Ad Council Recruits Top Creatives for War Effort

The Advertising Council is searching for an “elite” group of creative talent to work on a national war ad campaign in conjunction with the White House.

The plan is to form a group similar to the Tuesday Team, which pulled agency executives together to promote Ronald Reagan’s 1984 presidential bid. The group will design a strategy for several PSA campaigns that will respond to the Sept. 11 terrorist attacks, said Peggy Conlon, Ad Council president and CEO.

Details have not yet been worked out, but the overall campaign is likely to address such issues as anti-discrimination, tolerance, parental responses and mental health, among others.

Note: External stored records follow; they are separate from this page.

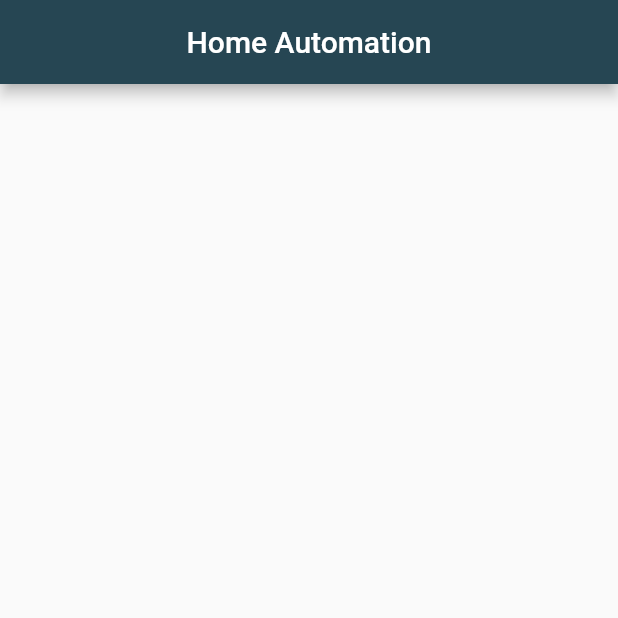
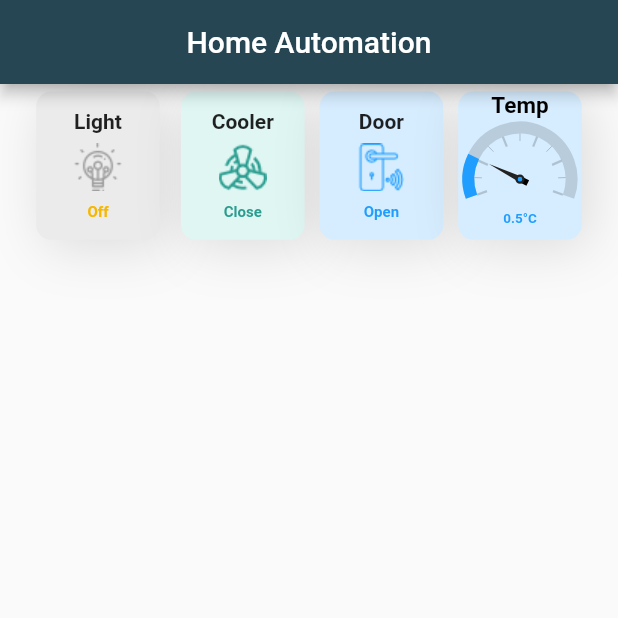
Before and after one commit to oguzkaba/iot_flutter_project, a Flutter app: the screen it shows after launch, on a phone screen of 412 x 824 dp, the top half of it. Run offline on Flutter 3.47's test engine with Material 2 defaults, Android fonts, the light colour scheme and no system bars; drawn by our look-alikes of syncfusion_flutter_gauges; our stand-ins replace cloud_firestore, firebase_core, get; accounts and stored records are empty.

Commit message:
commit-8

```diff
--- a/lib/main.dart
+++ b/lib/main.dart
@@ -1,9 +1,11 @@
 import 'package:cloud_firestore/cloud_firestore.dart';
 import 'package:firebase_core/firebase_core.dart';
-import 'package:flutter/services.dart';
 import 'package:get/get.dart';
-import 'package:iot_flutter_project/util/globals.dart';
+import 'package:iot_flutter_project/controller/dataController.dart';
 import 'package:flutter/material.dart';
+import 'package:iot_flutter_project/utils/globals.dart';
+import 'package:iot_flutter_project/widgets/button.dart';
+import 'package:iot_flutter_project/widgets/gauge.dart';
 
 Future<void> main() async {
   // await GetStorage.init();
@@ -15,19 +17,19 @@ class MyApp extends StatelessWidget {
   @override
   Widget build(BuildContext context) {
     final Future<FirebaseApp> _fbase = Firebase.initializeApp();
-    SystemChrome.setPreferredOrientations([
-      DeviceOrientation.portraitUp,
-      DeviceOrientation.portraitDown,
-    ]);
+    // SystemChrome.setPreferredOrientations([
+    //   DeviceOrientation.portraitUp,
+    //   DeviceOrientation.portraitDown,
+    // ]);
     return GetMaterialApp(
         debugShowCheckedModeBanner: false,
         defaultTransition: Transition.native,
         home: FutureBuilder(
             future: _fbase,
             builder: (context, snapshot) {
-              if (snapshot.data == null) {
-                return Text('Data bulunamadı...');
-              }
+              // if (snapshot.data == null) {
+              //   return Text('Data bulunamadı...');
+              // }
               if (snapshot.hasError) {
                 return Center(child: Text('Beklenmeyen bir hata oluştu...'));
               } else if (snapshot.hasData) {
@@ -52,13 +54,13 @@ class HomeScreen extends StatefulWidget {
 }
 
 FirebaseFirestore fstore = FirebaseFirestore.instance;
-CollectionReference<Map<String, dynamic>> coll = fstore.collection('persons');
-double value;
+CollectionReference<Map<String, dynamic>> coll = fstore.collection('temp');
+DataController dc = Get.put(DataController());
 
 class _HomeScreenState extends State<HomeScreen> {
   @override
   void initState() {
-    gaugeData();
+    _gaugeData();
     super.initState();
   }
 
@@ -78,68 +80,77 @@ class _HomeScreenState extends State<HomeScreen> {
           if (aSnapshots.hasError) {
             return Center(child: Text('Bir hata oluştu...'));
           } else if (aSnapshots.hasData) {
-            return ListView.builder(
-                itemCount: aSnapshots.data.docs.length,
-                itemBuilder: (context, index) {
-                  return ListTile(
-                    leading: Icon(Icons.folder),
-                    trailing: Text(
-                        aSnapshots.data.docs[index].data()['age'].toString()),
-                    title: Text(aSnapshots.data.docs[index].data()['name']),
-                  );
-                });
+            _gaugeData();
+            return Obx(() => Row(
+                  mainAxisAlignment: MainAxisAlignment.center,
+                  crossAxisAlignment: CrossAxisAlignment.center,
+                  children: <Widget>[
+                    ButtonWidget(
+                      tapFunc: () => dc.lightValue.value = !dc.lightValue.value,
+                      title: "Light",
+                      size: size,
+                      icon: GlobalVal.light,
+                      color: dc.lightValue.value
+                          ? GlobalVal.disabled
+                          : GlobalVal.yellow,
+                      boxColor: dc.lightValue.value
+                          ? GlobalVal.box_disabled
+                          : GlobalVal.box_yellow,
+                      text: dc.lightValue.value ? "Off" : "On",
+                      textColor: dc.changeView("light").last,
+                    ),
+                    SizedBox(width: size.width * 0.01),
+                    ButtonWidget(
+                      tapFunc: () =>
+                          dc.coolerValue.value = !dc.coolerValue.value,
+                      title: "Cooler",
+                      size: size,
+                      icon: GlobalVal.cooler,
+                      color: GlobalVal.green,
+                      boxColor: GlobalVal.box_green,
+                      text: dc.coolerValue.value ? "Close" : "Open",
+                      textColor: GlobalVal.green,
+                    ),
+                    ButtonWidget(
+                      tapFunc: () => dc.doorValue.value = !dc.doorValue.value,
+                      title: "Door",
+                      size: size,
+                      icon: GlobalVal.door,
+                      color: GlobalVal.blue,
+                      boxColor: GlobalVal.box_blue,
+                      text: dc.doorValue.value ? "Close" : "Open",
+                      textColor: GlobalVal.blue,
+                    ),
+                    GaugeWidget(size: size, value: dc.tempValue.value),
+                  ],
+                ));
+            //_showListview(aSnapshots);dc.tempValue.value
           } else {
             return Center(child: CircularProgressIndicator());
           }
         },
       ),
-
-      // Row(
-      //   mainAxisAlignment: MainAxisAlignment.center,
-      //   crossAxisAlignment: CrossAxisAlignment.center,
-      //   children: <Widget>[
-      //     ButtonWidget(
-      //       tapFunc: () {
-      //         print('object');
-      //       },
-      //       title: "Light",
-      //       size: size,
-      //       icon: GlobalVal.light,
-      //       color: GlobalVal.yellow,
-      //       boxColor: GlobalVal.box_yellow,
-      //       text: "Off",
-      //       textColor: GlobalVal.yellow,
-      //     ),
-      //     SizedBox(width: size.width * 0.01),
-      //     ButtonWidget(
-      //       title: "Cooler",
-      //       size: size,
-      //       icon: GlobalVal.cooler,
-      //       color: GlobalVal.green,
-      //       boxColor: GlobalVal.box_green,
-      //       text: "Close",
-      //       textColor: GlobalVal.green,
-      //     ),
-      //     // ButtonWidget(
-      //     //   title: "Door",
-      //     //   size: size,
-      //     //   icon: GlobalVal.door,
-      //     //   color: GlobalVal.blue,
-      //     //   boxColor: GlobalVal.box_blue,
-      //     //   text: "Close",
-      //     //   textColor: GlobalVal.blue,
-      //     // ),
-      //     GaugeWidget(size: size, value: value),
-      //     ElevatedButton(onPressed: () => gaugeData(), child: Text('Get'))
-      //   ],
-      // ),
     );
   }
 
-  Future gaugeData() async {
+  ListView _showListview(
+      AsyncSnapshot<QuerySnapshot<Map<String, dynamic>>> aSnapshots) {
+    return ListView.builder(
+        itemCount: aSnapshots.data.docs.length,
+        itemBuilder: (context, index) {
+          return ListTile(
+            leading: Icon(Icons.folder),
+            trailing: Text(aSnapshots.data.docs[index].data()['device_name']),
+            title: Text(aSnapshots.data.docs[index].data()['temp'].toString()),
+          );
+        });
+  }
+
+  Future _gaugeData() async {
     var response = await coll.get();
     var data = response.docs.first.data();
-    value = data['age'].toDouble();
-    print(data['age'].toString());
+    //setState(() => value = data['temp'].toDouble());
+    dc.tempValue.value = data['temp'].toDouble();
+    print(dc.tempValue.value.toString());
   }
 }
--- a/lib/util/globals.dart
+++ b/lib/utils/globals.dart
@@ -15,6 +15,8 @@ class GlobalVal {
   static const Color box_disabled = const Color(0xffEBEBEB);
   static const Color blue = const Color(0xff1F9EFF);
   static const Color box_blue = const Color(0xffD6EDFF);
+  static const Color red = const Color(0xffE42535);
+  static const Color box_red = const Color(0xffF9C8CB);
   //image
   static const String cooler = "assets/image/smart-cooler.png";
   static const String temp = "assets/image/smart-temperature.png";
--- a/lib/widgets/gauge.dart
+++ b/lib/widgets/gauge.dart
@@ -1,4 +1,4 @@
-import 'package:iot_flutter_project/util/globals.dart';
+import 'package:iot_flutter_project/utils/globals.dart';
 import 'package:syncfusion_flutter_gauges/gauges.dart';
 import 'package:flutter/material.dart';
 
@@ -19,7 +19,11 @@ class GaugeWidget extends StatelessWidget {
       height: size.height * 0.12,
       width: size.width * 0.2,
       decoration: BoxDecoration(
-        color: GlobalVal.box_orange,
+        color: value > 25
+            ? GlobalVal.box_red
+            : value > 15
+                ? GlobalVal.box_orange
+                : GlobalVal.box_blue,
         borderRadius: BorderRadius.circular(10),
         boxShadow: [
           BoxShadow(
@@ -42,11 +46,16 @@ class GaugeWidget extends StatelessWidget {
                     widget: Container(
                         child: Text(value.toString() + '°C',
                             style: TextStyle(
-                                fontSize: 9,
-                                fontWeight: FontWeight.bold,
-                                color: GlobalVal.orange))),
+                              fontSize: 9,
+                              fontWeight: FontWeight.bold,
+                              color: value > 25
+                                  ? GlobalVal.red
+                                  : value > 15
+                                      ? GlobalVal.orange
+                                      : GlobalVal.blue,
+                            ))),
                     angle: 90,
-                    positionFactor: 0.95)
+                    positionFactor: 0.70)
               ],
               showLabels: false,
               interval: 10,
@@ -57,23 +66,31 @@ class GaugeWidget extends StatelessWidget {
                 NeedlePointer(
                     value: value ?? 20,
                     enableAnimation: true,
-                    animationDuration: 2000,
+                    animationDuration: 3000,
                     needleStartWidth: 0,
                     needleEndWidth: 2,
                     needleColor: Color(0xff222222),
                     knobStyle: KnobStyle(
-                        color: Colors.redAccent,
+                        color: value > 25
+                            ? GlobalVal.red
+                            : value > 15
+                                ? GlobalVal.orange
+                                : GlobalVal.blue,
                         borderColor: Color(0xff222222),
                         knobRadius: 0.06,
                         borderWidth: 0.04),
-                    tailStyle: TailStyle(
-                        color: Color(0xff222222), width: 2, length: 0.15)),
+                    tailStyle:
+                        TailStyle(color: Colors.black, width: 2, length: 0.15)),
                 RangePointer(
                     value: value ?? 20,
                     width: 8,
                     enableAnimation: true,
-                    animationDuration: 2000,
-                    color: Colors.orangeAccent)
+                    animationDuration: 3000,
+                    color: value > 25
+                        ? GlobalVal.red
+                        : value > 15
+                            ? GlobalVal.orange
+                            : GlobalVal.blue)
               ])
         ],
       ),
```
Also changed, not shown: lib/controller/dataController.dart (added, +23 -0 lines).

At least 12 shops would then be asked to produce the pro bono ads.

Rather than have agencies work with the Ad Council on an ad hoc basis–the method used for current ads by McCann-Erickson in New York featuring Laura Bush and by GSD&M in Austin focusing on diversity–the ad industry wants to coor- dinate its future efforts under one umbrella, Conlon said.

The goal is to have three to five team members working on a part- or full-time basis, Conlon said. So far, the Council has contacted Phil Dusenberry, chairman of BBDO, New York, and Ron Berger, CEO and chief creative officer of Messner Vetere Berger McNamee Schmetterer/Euro RSCG.

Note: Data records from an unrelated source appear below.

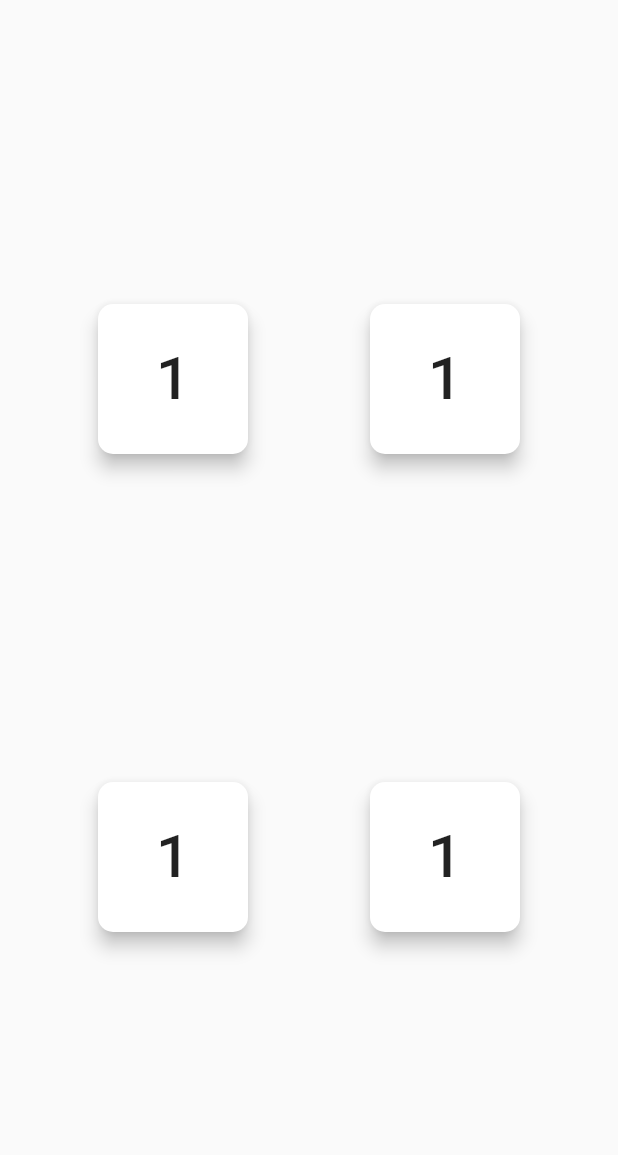
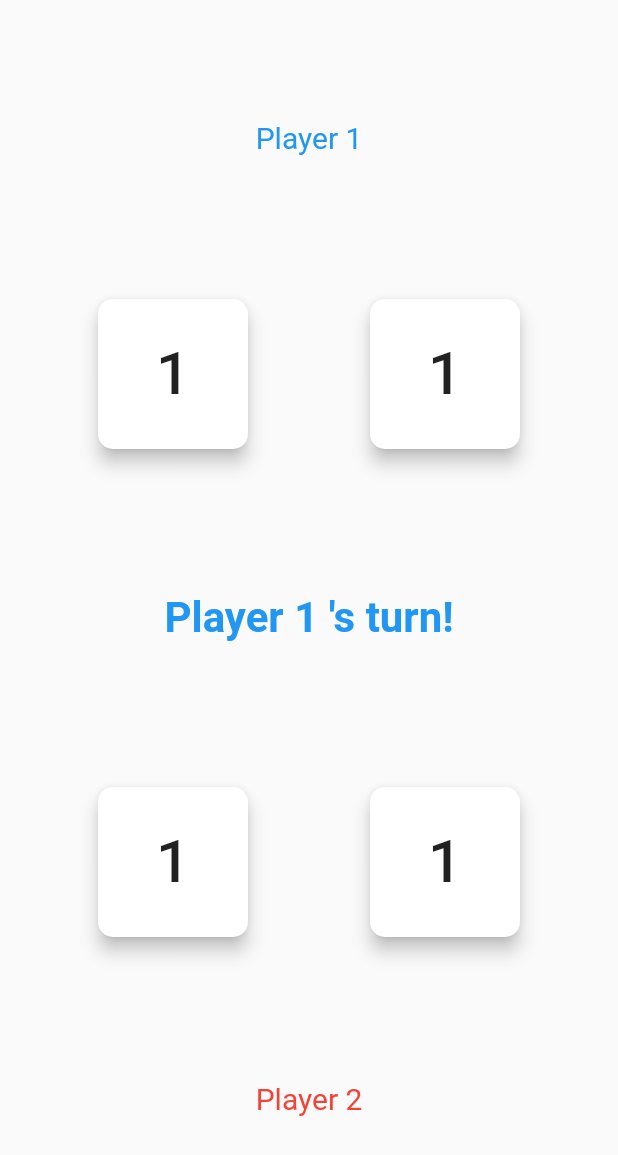
Before and after one commit to ricky9667/Fingers, a Flutter app: the screen it shows after launch, on a phone screen of 412 x 824 dp. Shown: the top 1155 px of the screen. Run offline on Flutter 3.47's test engine with Material 2 defaults, Android fonts, the phone set to English and light mode, and no system bars.

Commit message:
Add winning condition

```diff
--- a/lib/pages/game_page.dart
+++ b/lib/pages/game_page.dart
@@ -18,12 +18,28 @@ class GamePanel extends StatefulWidget {
 
 class _GamePanelState extends State<GamePanel> {
   List<int> numbers = List.filled(4, 1);
-  int chosenIndex = -1;
-  int currentPlayer = 1;
-  int numberLimit = 9;
+  int chosenIndex, currentPlayer, numberLimit;
+  String message = "";
+
+  _GamePanelState() {
+    initGame();
+  }
+
+  void initGame() {
+    chosenIndex = -1;
+    currentPlayer = 1;
+    numberLimit = 9;
+    message = "Player $currentPlayer \'s turn!";
+  }
+
+  void endGame(int winner) {
+    currentPlayer = winner;
+    message = "Player $winner wins!";
+  }
 
   void switchPlayer() {
     currentPlayer = (currentPlayer == 1) ? 2 : 1;
+    message = "Player $currentPlayer \'s turn!";
   }
 
   void addNumberToIndex({int add, int index}) {
@@ -38,6 +54,12 @@ class _GamePanelState extends State<GamePanel> {
       if (index >= 2) return true;
     }
     return false;
+  }
+
+  int getWinner() {
+    if (numbers[0] == 0 && numbers[1] == 0) return 2;
+    if (numbers[2] == 0 && numbers[3] == 0) return 1;
+    return 0;
   }
 
   void playerOnPressed(int pressedIndex) {
@@ -60,6 +82,8 @@ class _GamePanelState extends State<GamePanel> {
       chosenIndex = -1;
       switchPlayer();
     }
+    int winner = getWinner();
+    if (winner != 0) endGame(winner);
   }
 
   @override
@@ -68,13 +92,19 @@ class _GamePanelState extends State<GamePanel> {
       child: Column(
         mainAxisAlignment: MainAxisAlignment.spaceEvenly,
         children: [
+          Text(
+            'Player 1',
+            style: TextStyle(
+              fontSize: 20.0,
+              color: Colors.blue,
+            ),
+          ),
           Row(
             mainAxisAlignment: MainAxisAlignment.spaceEvenly,
             children: [
               PlayerButton(
                 buttonPressed: () {
                   setState(() => playerOnPressed(0));
-                  print('Player 1: right hand clicked');
                 },
                 buttonText: numbers[0] != 0 ? numbers[0].toString() : "",
                 backgroundColor: chosenIndex == 0 ? Colors.blue : Colors.white,
@@ -82,7 +112,6 @@ class _GamePanelState extends State<GamePanel> {
               PlayerButton(
                 buttonPressed: () {
                   setState(() => playerOnPressed(1));
-                  print('Player 1: left hand clicked');
                 },
                 buttonText: numbers[1] != 0 ? numbers[1].toString() : "",
                 backgroundColor:
@@ -90,13 +119,20 @@ class _GamePanelState extends State<GamePanel> {
               ),
             ],
           ),
+          Text(
+            message,
+            style: TextStyle(
+              fontSize: 28.0,
+              fontWeight: FontWeight.bold,
+              color: (currentPlayer == 1) ? Colors.blue : Colors.red,
+            ),
+          ),
           Row(
             mainAxisAlignment: MainAxisAlignment.spaceEvenly,
             children: [
               PlayerButton(
                 buttonPressed: () {
                   setState(() => playerOnPressed(2));
-                  print('Player 2: left hand clicked');
                 },
                 buttonText: numbers[2] != 0 ? numbers[2].toString() : "",
                 backgroundColor: (chosenIndex == 2 ? Colors.red : Colors.white),
@@ -104,13 +140,19 @@ class _GamePanelState extends State<GamePanel> {
               PlayerButton(
                 buttonPressed: () {
                   setState(() => playerOnPressed(3));
-                  print('Player 2: right hand clicked');
                 },
                 buttonText: numbers[3] != 0 ? numbers[3].toString() : "",
                 backgroundColor: (chosenIndex == 3 ? Colors.red : Colors.white),
               ),
             ],
-          )
+          ),
+          Text(
+            'Player 2',
+            style: TextStyle(
+              fontSize: 20.0,
+              color: Colors.red,
+            ),
+          ),
         ],
       ),
     );
```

Dusenberry, part of the Tuesday Team, said he is considering the offer, which was extended last week by American Association of Advertising Agencies president O. Burtch Drake. Widespread exposure is needed to make the plan work, Dusenberry said, adding, “I am confident they would get enough [media time], because what could be more important than this?”

Berger, who chairs the 4A’s creative committee, said he was invited to participate during a 4A’s board meeting on Tuesday at which the plan was first discussed. He declined to join. “I can’t do this full-time, but I think our involvement in some way would be a possibility,” he said.

The Ad Council was formed after the attack on Pearl Harbor. It created such World War II ad efforts as Rosie the Riveter and the slogan “Loose lips sink ships.”